A Study of Rainfall Simulators, Runoff and Erosion Processes, and Nutrient Yields on Selected Sites in Arizona and New Mexico
Estimation of runoff and sediment yield from small, ungaged watersheds is a difficult hydrologic task. Process oriented mathematical models can be an important part in the solution of this task. Models, however, require some information which is directly related to the hydrologic processes occurring on the watershed. Rainfall simulation is an important experimental technique for gathering such information.
This technical report contains the results of a study on the utility of using rainfall simulation in southwestern watersheds. Two different simulators were compared on three sites. At one site, three simulators were used, and one of the simulators was used to gather data at three additional sites. A small area simulator, 1 square meter, and two large area simulators, approximately 32.5 square meters, were operated for a total of about 74 plot experiments. One of the simulators was operated as part of the USDA – ARS Water Erosion Prediction Project.
Analysis of the data indicates that the simulators provide similar results for infiltration characteristics, and that sediment yields were about 4.0 times higher for the small simulator.
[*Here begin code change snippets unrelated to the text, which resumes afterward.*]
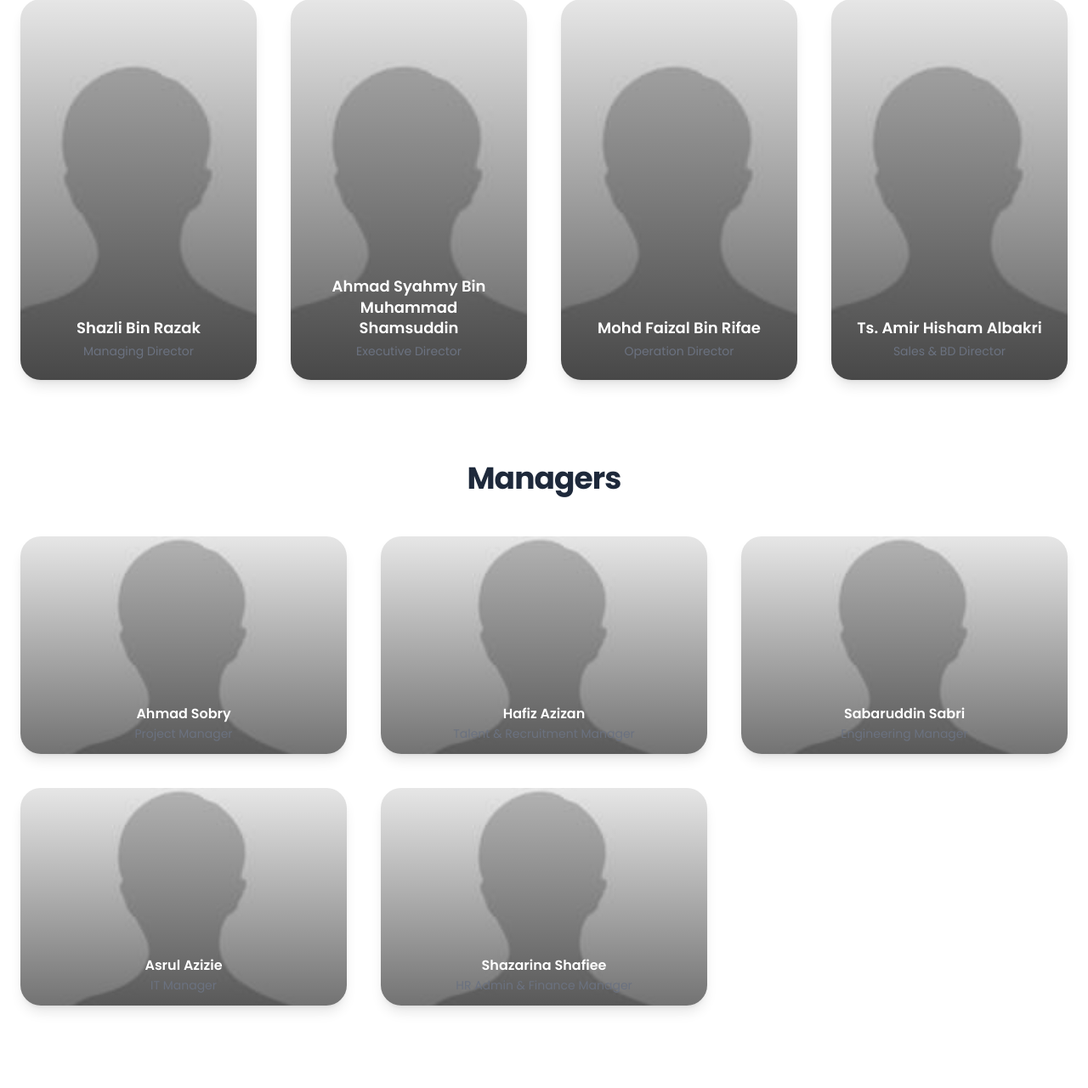
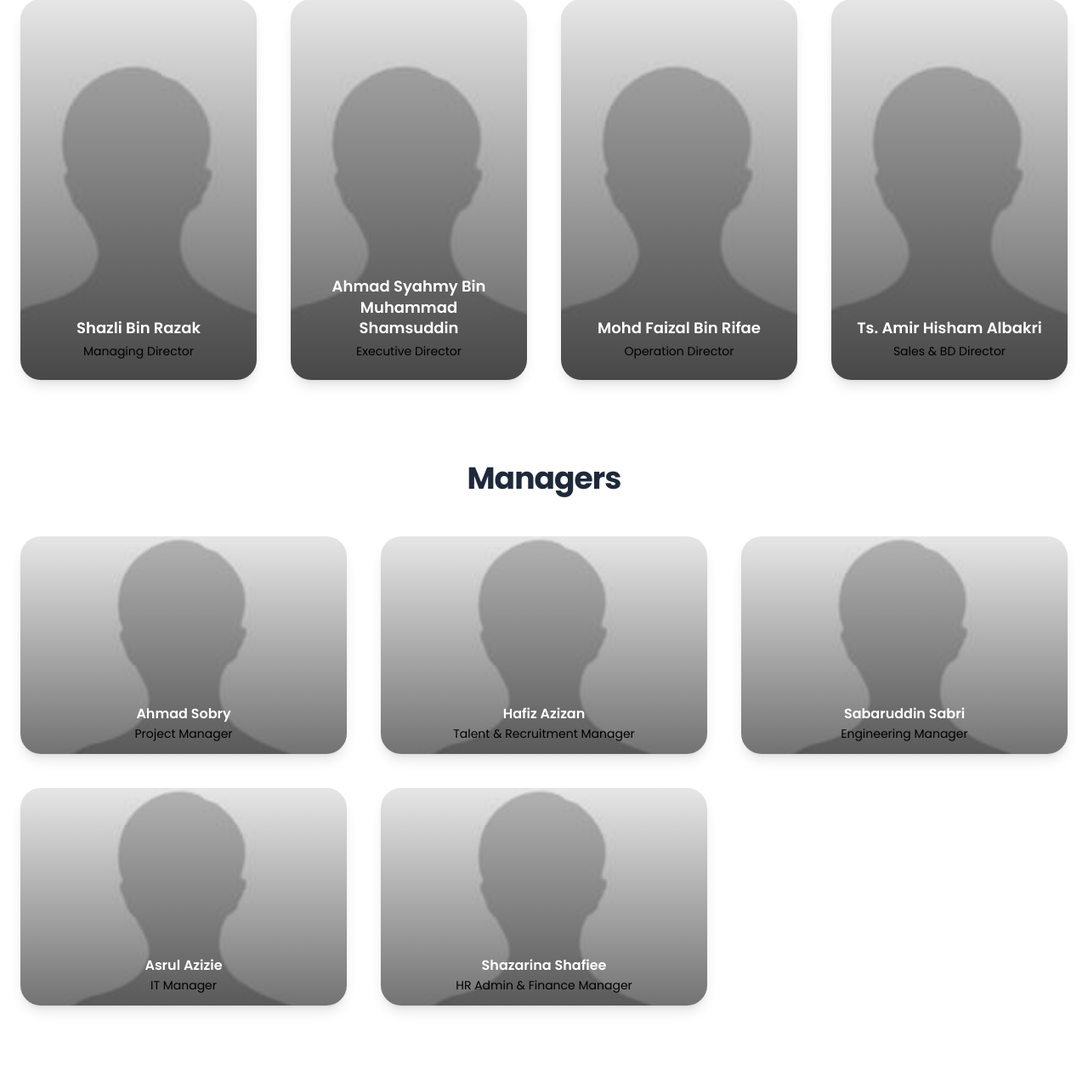
Before and after one commit to izzulamirr/KLSB, a Flask app: page /about/management in a window 1280 px wide. Shown: the part 297-1577 px from the top of the page at 85% size. Run offline with Flask 3, Linux system fonts and the light colour scheme; some libraries are stand-ins or nearby versions.

Commit message:
color for management

```diff
--- a/app/templates/About Us/about_board.html
+++ b/app/templates/About Us/about_board.html
@@ -1,6 +1,26 @@
 {% extends 'base.html' %}
 {% block title %}Board of Directors — KLSB{% endblock %}
 {% block content %}
+{% block extra_head %}
+<style>
+  /* Page-scoped override: force modal text to black and normalize blend-mode for this page only */
+  .board-modal-overlay p,
+  .board-modal-overlay .modal-title,
+  .board-modal-overlay ul,
+  .board-modal-overlay li,
+  .board-modal-overlay h2 {
+    color: #000 !important;
+    mix-blend-mode: normal !important;
+  }
+  /* Force paragraph text inside card buttons (used for both directors and managers) to black */
+  .director-card p,
+  button.director-card p {
+    color: #000 !important;
+    -webkit-text-fill-color: #000 !important;
+    mix-blend-mode: normal !important;
+  }
+</style>
+{% endblock %}
 <section class="py-24 bg-white" id="board">
   <div class="max-w-7xl mx-auto px-6">
     <h1 class="text-4xl font-bold tracking-tight text-center mb-12">Board of Directors</h1>
@@ -10,7 +30,7 @@
             <div class="absolute inset-0 bg-gradient-to-t from-black/60 to-transparent pointer-events-none"></div>
             <div class="absolute bottom-0 left-0 right-0 p-6 z-10">
               <h3 class="font-semibold text-white leading-snug text-lg">Shazli Bin Razak</h3>
-              <p class="mt-1 text-sm text-white/90">Managing Director</p>
+              <p class="mt-1 text-sm text-black">Managing Director</p>
             </div>
           </button>
   <button class="relative group director-card rounded-3xl overflow-hidden shadow-lg hover:shadow-2xl focus:outline-none focus-visible:ring-2 focus-visible:ring-teal-600 transition h-80 md:h-96 lg:h-[28rem]" data-modal-target="manager-hafiz" aria-haspopup="dialog">
@@ -18,7 +38,7 @@
         <div class="absolute inset-0 bg-gradient-to-t from-black/60 to-transparent pointer-events-none"></div>
         <div class="absolute bottom-0 left-0 right-0 p-6 z-10">
           <h3 class="font-semibold text-white leading-snug text-lg">Ahmad Syahmy Bin Muhammad Shamsuddin</h3>
-          <p class="mt-1 text-sm text-white/90">Executive Director</p>
+          <p class="mt-1 text-sm text-black">Executive Director</p>
         </div>
       </button>
   <button class="relative group director-card rounded-3xl overflow-hidden shadow-lg hover:shadow-2xl focus:outline-none focus-visible:ring-2 focus-visible:ring-teal-600 transition h-80 md:h-96 lg:h-[28rem]" data-modal-target="manager-sabaruddin" aria-haspopup="dialog">
@@ -26,7 +46,7 @@
         <div class="absolute inset-0 bg-gradient-to-t from-black/60 to-transparent pointer-events-none"></div>
         <div class="absolute bottom-0 left-0 right-0 p-6 z-10">
           <h3 class="font-semibold text-white leading-snug text-lg">Mohd Faizal Bin Rifae</h3>
-          <p class="mt-1 text-sm text-white/90">Operation Director</p>
+          <p class="mt-1 text-sm text-black">Operation Director</p>
         </div>
       </button>
   <button class="relative group director-card rounded-3xl overflow-hidden shadow-lg hover:shadow-2xl focus:outline-none focus-visible:ring-2 focus-visible:ring-teal-600 transition h-80 md:h-96 lg:h-[28rem]" data-modal-target="manager-asrul" aria-haspopup="dialog">
@@ -34,7 +54,7 @@
         <div class="absolute inset-0 bg-gradient-to-t from-black/60 to-transparent pointer-events-none"></div>
         <div class="absolute bottom-0 left-0 right-0 p-6 z-10">
           <h3 class="font-semibold text-white leading-snug text-lg">Ts. Amir Hisham Albakri</h3>
-          <p class="mt-1 text-sm text-white/90">Sales & BD Director</p>
+          <p class="mt-1 text-sm text-black">Sales & BD Director</p>
         </div>
       </button>
     </div>
@@ -49,7 +69,7 @@
             <div class="absolute inset-0 bg-gradient-to-t from-black/50 to-transparent pointer-events-none"></div>
             <div class="absolute bottom-0 left-0 right-0 p-4 z-10">
               <h3 class="font-semibold text-white leading-snug text-base">Ahmad Sobry</h3>
-              <p class="mt-1 text-xs text-white/90">Project Manager</p>
+              <p class="mt-1 text-xs text-black">Project Manager</p>
             </div>
           </button>
       <button class="relative group director-card rounded-3xl overflow-hidden shadow-lg hover:shadow-2xl focus:outline-none focus-visible:ring-2 focus-visible:ring-teal-600 transition h-56 md:h-60 lg:h-64" data-modal-target="manager-hafiz" aria-haspopup="dialog">
@@ -57,7 +77,7 @@
         <div class="absolute inset-0 bg-gradient-to-t from-black/50 to-transparent pointer-events-none"></div>
         <div class="absolute bottom-0 left-0 right-0 p-4 z-10">
           <h3 class="font-semibold text-white leading-snug text-base">Hafiz Azizan</h3>
-          <p class="mt-1 text-xs text-white/90">Talent & Recruitment Manager</p>
+          <p class="mt-1 text-xs text-black">Talent & Recruitment Manager</p>
         </div>
       </button>
       <button class="relative group director-card rounded-3xl overflow-hidden shadow-lg hover:shadow-2xl focus:outline-none focus-visible:ring-2 focus-visible:ring-teal-600 transition h-56 md:h-60 lg:h-64" data-modal-target="manager-sabaruddin" aria-haspopup="dialog">
@@ -65,7 +85,7 @@
         <div class="absolute inset-0 bg-gradient-to-t from-black/50 to-transparent pointer-events-none"></div>
         <div class="absolute bottom-0 left-0 right-0 p-4 z-10">
           <h3 class="font-semibold text-white leading-snug text-base">Sabaruddin Sabri</h3>
-          <p class="mt-1 text-xs text-white/90">Engineering Manager</p>
+          <p class="mt-1 text-xs text-black">Engineering Manager</p>
         </div>
       </button>
   <button class="relative group director-card rounded-3xl overflow-hidden shadow-lg hover:shadow-2xl focus:outline-none focus-visible:ring-2 focus-visible:ring-teal-600 transition h-56 md:h-60 lg:h-64" data-modal-target="manager-asrul" aria-haspopup="dialog">
@@ -73,7 +93,7 @@
         <div class="absolute inset-0 bg-gradient-to-t from-black/50 to-transparent pointer-events-none"></div>
         <div class="absolute bottom-0 left-0 right-0 p-4 z-10">
           <h3 class="font-semibold text-white leading-snug text-base">Asrul Azizie</h3>
-          <p class="mt-1 text-xs text-white/90">IT Manager</p>
+          <p class="mt-1 text-xs text-black">IT Manager</p>
         </div>
       </button>
       <button class="relative group director-card rounded-3xl overflow-hidden shadow-lg hover:shadow-2xl focus:outline-none focus-visible:ring-2 focus-visible:ring-teal-600 transition h-56 md:h-60 lg:h-64" data-modal-target="manager-shazarina" aria-haspopup="dialog">
@@ -81,7 +101,7 @@
         <div class="absolute inset-0 bg-gradient-to-t from-black/50 to-transparent pointer-events-none"></div>
         <div class="absolute bottom-0 left-0 right-0 p-4 z-10">
           <h3 class="font-semibold text-white leading-snug text-base">Shazarina Shafiee</h3>
-          <p class="mt-1 text-xs text-white/90">HR Admin & Finance Manager</p>
+          <p class="mt-1 text-xs text-black">HR Admin & Finance Manager</p>
         </div>
       </button>
     </div>
@@ -128,7 +148,7 @@
   <img src="{{ url_for('static', filename='img/Management/org.jpg') }}" alt="Shazli Bin Razak" class="w-full h-72 object-cover block">
   </div>
   <h2 class="modal-title">Shazli Bin Razak — Managing Director</h2>
-  <p>Shazli brings strategic leadership and extensive experience in large-scale project delivery across the region, focusing on aligning commercial outcomes with engineering execution.</p>
+  <p class="text-black" style="color:#000 !important">Shazli brings strategic leadership and extensive experience in large-scale project delivery across the region, focusing on aligning commercial outcomes with engineering execution.</p>
   <ul class="list-disc pl-5 mt-4 text-sm space-y-1">
     <li>20+ years in engineering and project management</li>
     <li>Specialist in multi-discipline delivery coordination</li>
@@ -140,7 +160,7 @@
   <img src="{{ url_for('static', filename='img/Management/org.jpg') }}" alt="Ahmad Syahmy Bin Muhammad Shamsuddin" class="w-full h-72 object-cover block">
   </div>
   <h2 class="modal-title">Ahmad Syahmy Bin Muhammad Shamsuddin — Executive Director</h2>
-  <p>Ahmad Syahmy leads operational excellence and ensures delivery quality through rigorous processes and a focus on capability development.</p>
+  <p class="text-black" style="color:#000 !important">Ahmad Syahmy leads operational excellence and ensures delivery quality through rigorous processes and a focus on capability development.</p>
   <ul class="list-disc pl-5 mt-4 text-sm space-y-1">
     <li>Proven track record in operations leadership</li>
     <li>Expertise in resource planning and optimisation</li>
@@ -152,7 +172,7 @@
   <img src="{{ url_for('static', filename='img/Management/org.jpg') }}" alt="Sabaruddin Sabri" class="w-full h-72 object-cover block">
   </div>
   <h2 class="modal-title">Sabaruddin Sabri — Engineering Manager</h2>
-  <p>Sabaruddin manages engineering teams, ensuring technical quality and delivery across projects.</p>
+  <p class="text-black" style="color:#000 !important">Sabaruddin manages engineering teams, ensuring technical quality and delivery across projects.</p>
   <ul class="list-disc pl-5 mt-4 text-sm space-y-1">
     <li>Technical leadership and mentoring</li>
     <li>Quality assurance and compliance</li>
@@ -164,7 +184,7 @@
   <img src="{{ url_for('static', filename='img/Management/org.jpg') }}" alt="Asrul Azizie" class="w-full h-72 object-cover block">
   </div>
   <h2 class="modal-title">Asrul Azizie — IT Manager</h2>
-  <p>Asrul oversees IT operations, infrastructure and supports systems that keep the business running smoothly.</p>
+  <p class="text-black" style="color:#000 !important">Asrul oversees IT operations, infrastructure and supports systems that keep the business running smoothly.</p>
   <ul class="list-disc pl-5 mt-4 text-sm space-y-1">
     <li>Systems administration and support</li>
     <li>Infrastructure planning and security</li>
@@ -176,7 +196,7 @@
   <img src="{{ url_for('static', filename='img/Management/org.jpg') }}" alt="Mohd Faizal Bin Rifae" class="w-full h-80 object-cover object-center block">
   </div>
   <h2 class="modal-title">Shazarina Shafiee — HR Admin & Finance Manager</h2>
-  <p>Handles HR administration and financial support functions.</p>
+  <p class="text-black" style="color:#000 !important">Handles HR administration and financial support functions.</p>
 </div>
 {% endblock %}
 {% block extra_body %}
```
Numerous water chemistry samples were analyzed to determine potential nutrient loadings from forest and range lands to water bodies in New Mexico.